[Problem description]
Using the records below, locate all lines containing "docs" and return them.

[The data]
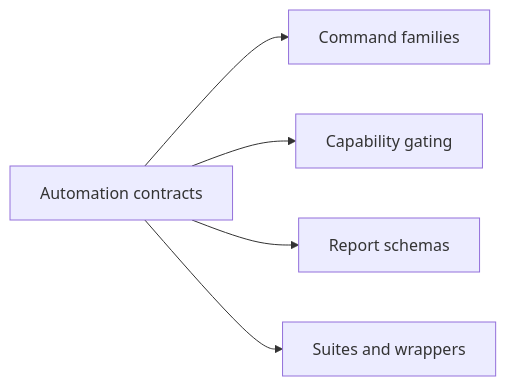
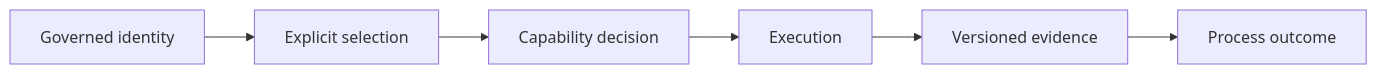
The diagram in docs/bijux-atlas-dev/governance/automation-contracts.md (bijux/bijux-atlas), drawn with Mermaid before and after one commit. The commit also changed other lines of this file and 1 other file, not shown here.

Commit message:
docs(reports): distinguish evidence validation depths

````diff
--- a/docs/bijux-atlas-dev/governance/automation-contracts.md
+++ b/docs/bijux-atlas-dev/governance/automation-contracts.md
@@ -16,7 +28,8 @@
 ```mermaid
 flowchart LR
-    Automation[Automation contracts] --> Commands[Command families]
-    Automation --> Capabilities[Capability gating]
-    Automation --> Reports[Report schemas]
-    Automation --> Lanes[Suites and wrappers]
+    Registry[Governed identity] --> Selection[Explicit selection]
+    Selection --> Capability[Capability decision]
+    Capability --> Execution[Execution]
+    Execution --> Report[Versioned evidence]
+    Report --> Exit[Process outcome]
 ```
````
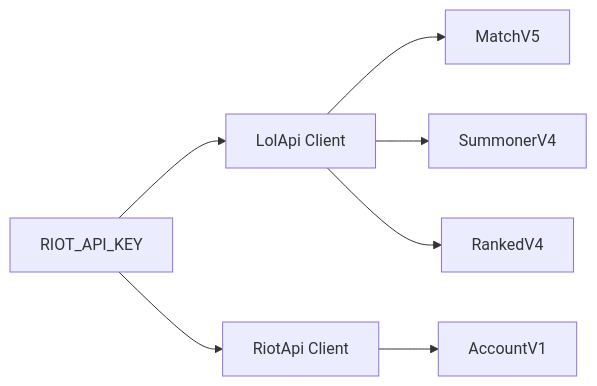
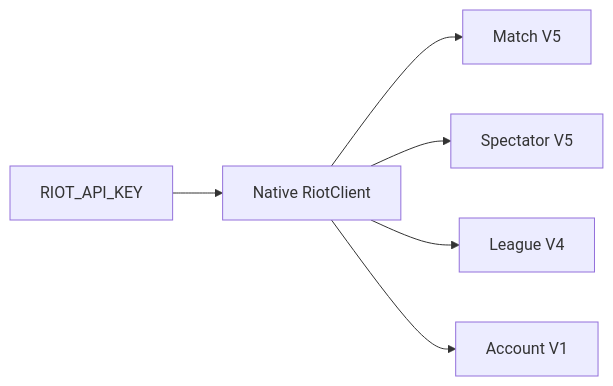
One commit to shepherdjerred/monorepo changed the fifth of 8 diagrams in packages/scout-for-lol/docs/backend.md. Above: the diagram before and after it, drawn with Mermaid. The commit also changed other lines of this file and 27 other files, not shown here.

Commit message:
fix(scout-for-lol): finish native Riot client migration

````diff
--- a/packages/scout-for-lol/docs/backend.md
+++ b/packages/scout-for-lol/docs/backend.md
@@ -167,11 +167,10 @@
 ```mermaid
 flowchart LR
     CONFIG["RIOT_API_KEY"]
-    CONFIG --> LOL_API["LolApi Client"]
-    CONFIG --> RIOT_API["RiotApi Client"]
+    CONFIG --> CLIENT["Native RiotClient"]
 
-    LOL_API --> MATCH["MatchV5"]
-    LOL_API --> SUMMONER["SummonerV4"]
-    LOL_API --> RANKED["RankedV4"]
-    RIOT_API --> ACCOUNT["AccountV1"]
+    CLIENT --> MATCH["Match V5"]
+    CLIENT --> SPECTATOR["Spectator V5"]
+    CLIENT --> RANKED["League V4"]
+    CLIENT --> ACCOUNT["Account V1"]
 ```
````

--

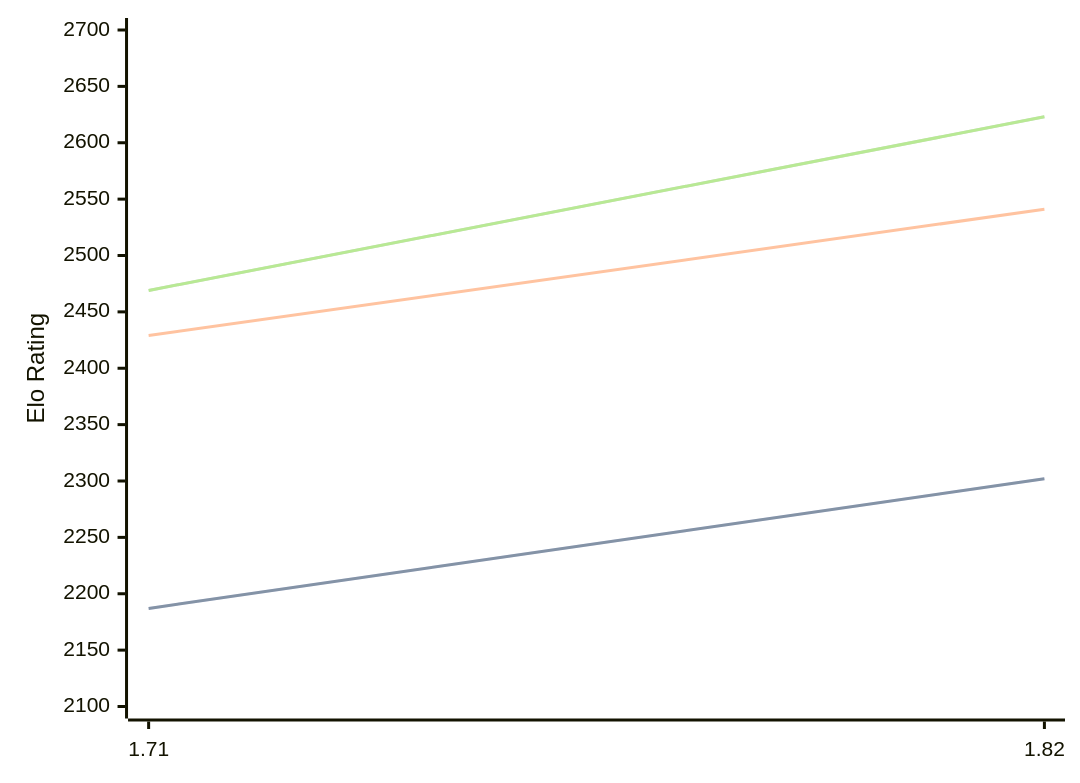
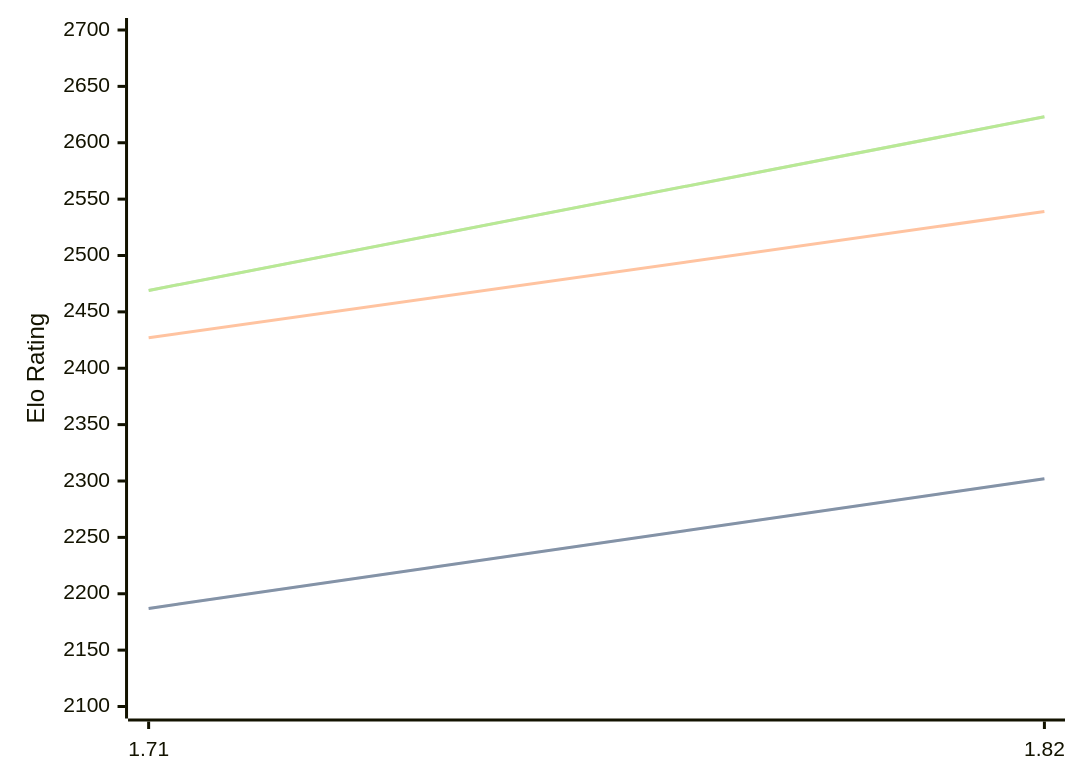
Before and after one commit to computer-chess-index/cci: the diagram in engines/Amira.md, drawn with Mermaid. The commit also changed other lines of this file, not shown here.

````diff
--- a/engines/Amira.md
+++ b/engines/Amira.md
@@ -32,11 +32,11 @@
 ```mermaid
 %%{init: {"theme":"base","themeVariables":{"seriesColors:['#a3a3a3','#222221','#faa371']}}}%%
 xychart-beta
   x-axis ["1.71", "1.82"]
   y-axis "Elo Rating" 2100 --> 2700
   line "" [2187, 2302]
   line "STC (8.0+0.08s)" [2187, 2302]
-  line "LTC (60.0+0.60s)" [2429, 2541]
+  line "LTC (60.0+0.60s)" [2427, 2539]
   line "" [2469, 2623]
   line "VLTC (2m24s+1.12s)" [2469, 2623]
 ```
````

* * *

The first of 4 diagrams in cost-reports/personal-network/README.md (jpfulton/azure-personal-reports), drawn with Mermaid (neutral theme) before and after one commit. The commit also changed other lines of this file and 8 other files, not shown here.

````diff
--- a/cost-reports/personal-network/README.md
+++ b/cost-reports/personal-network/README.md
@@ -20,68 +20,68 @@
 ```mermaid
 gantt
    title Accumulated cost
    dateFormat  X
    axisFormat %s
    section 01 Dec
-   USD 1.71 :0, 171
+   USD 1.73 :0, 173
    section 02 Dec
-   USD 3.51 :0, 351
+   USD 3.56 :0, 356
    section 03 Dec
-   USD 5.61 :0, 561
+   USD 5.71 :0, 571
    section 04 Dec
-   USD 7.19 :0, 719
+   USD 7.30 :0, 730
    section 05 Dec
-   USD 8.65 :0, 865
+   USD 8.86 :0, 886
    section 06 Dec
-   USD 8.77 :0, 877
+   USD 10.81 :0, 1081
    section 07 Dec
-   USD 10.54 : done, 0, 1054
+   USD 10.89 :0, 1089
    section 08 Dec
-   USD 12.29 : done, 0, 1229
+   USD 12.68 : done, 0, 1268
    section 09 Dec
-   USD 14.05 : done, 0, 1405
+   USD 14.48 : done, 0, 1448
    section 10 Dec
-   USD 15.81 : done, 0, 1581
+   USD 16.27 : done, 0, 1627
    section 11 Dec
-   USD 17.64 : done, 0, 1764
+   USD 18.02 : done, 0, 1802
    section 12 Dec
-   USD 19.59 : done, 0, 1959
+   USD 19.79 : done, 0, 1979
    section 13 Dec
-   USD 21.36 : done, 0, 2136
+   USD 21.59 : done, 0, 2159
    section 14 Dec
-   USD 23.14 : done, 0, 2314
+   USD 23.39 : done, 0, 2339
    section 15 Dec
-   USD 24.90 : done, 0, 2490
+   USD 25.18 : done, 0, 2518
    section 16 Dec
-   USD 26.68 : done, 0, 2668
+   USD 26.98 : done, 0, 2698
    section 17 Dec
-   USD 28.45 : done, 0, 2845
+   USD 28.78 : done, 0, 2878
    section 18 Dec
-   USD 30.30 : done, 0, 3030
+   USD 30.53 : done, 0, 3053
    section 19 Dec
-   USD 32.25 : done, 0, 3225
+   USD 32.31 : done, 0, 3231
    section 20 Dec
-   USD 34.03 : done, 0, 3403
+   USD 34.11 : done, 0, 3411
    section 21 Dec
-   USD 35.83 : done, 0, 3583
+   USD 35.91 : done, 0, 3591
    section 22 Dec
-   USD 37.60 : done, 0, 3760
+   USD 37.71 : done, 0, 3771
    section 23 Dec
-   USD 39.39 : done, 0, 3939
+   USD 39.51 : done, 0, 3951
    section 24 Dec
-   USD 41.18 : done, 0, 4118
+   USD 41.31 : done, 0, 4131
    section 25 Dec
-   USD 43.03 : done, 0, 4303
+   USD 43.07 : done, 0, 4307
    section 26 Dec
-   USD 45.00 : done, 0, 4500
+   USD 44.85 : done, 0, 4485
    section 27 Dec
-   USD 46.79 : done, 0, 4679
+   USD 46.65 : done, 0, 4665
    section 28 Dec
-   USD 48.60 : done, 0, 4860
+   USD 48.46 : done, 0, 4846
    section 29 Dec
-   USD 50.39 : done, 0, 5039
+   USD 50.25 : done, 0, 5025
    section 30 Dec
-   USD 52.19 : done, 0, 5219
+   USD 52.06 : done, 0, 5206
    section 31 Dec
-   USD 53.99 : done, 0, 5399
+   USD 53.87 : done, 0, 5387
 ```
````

[Solution]
The diagram in docs/bijux-atlas-dev/governance/automation-contracts.md (bijux/bijux-atlas), drawn with Mermaid before and after one commit. The commit also changed other lines of this file and 1 other file, not shown here.
docs(reports): distinguish evidence validation depths
--- a/docs/bijux-atlas-dev/governance/automation-contracts.md
+++ b/docs/bijux-atlas-dev/governance/automation-contracts.md
One commit to shepherdjerred/monorepo changed the fifth of 8 diagrams in packages/scout-for-lol/docs/backend.md. Above: the diagram before and after it, drawn with Mermaid. The commit also changed other lines of this file and 27 other files, not shown here.
--- a/packages/scout-for-lol/docs/backend.md
+++ b/packages/scout-for-lol/docs/backend.md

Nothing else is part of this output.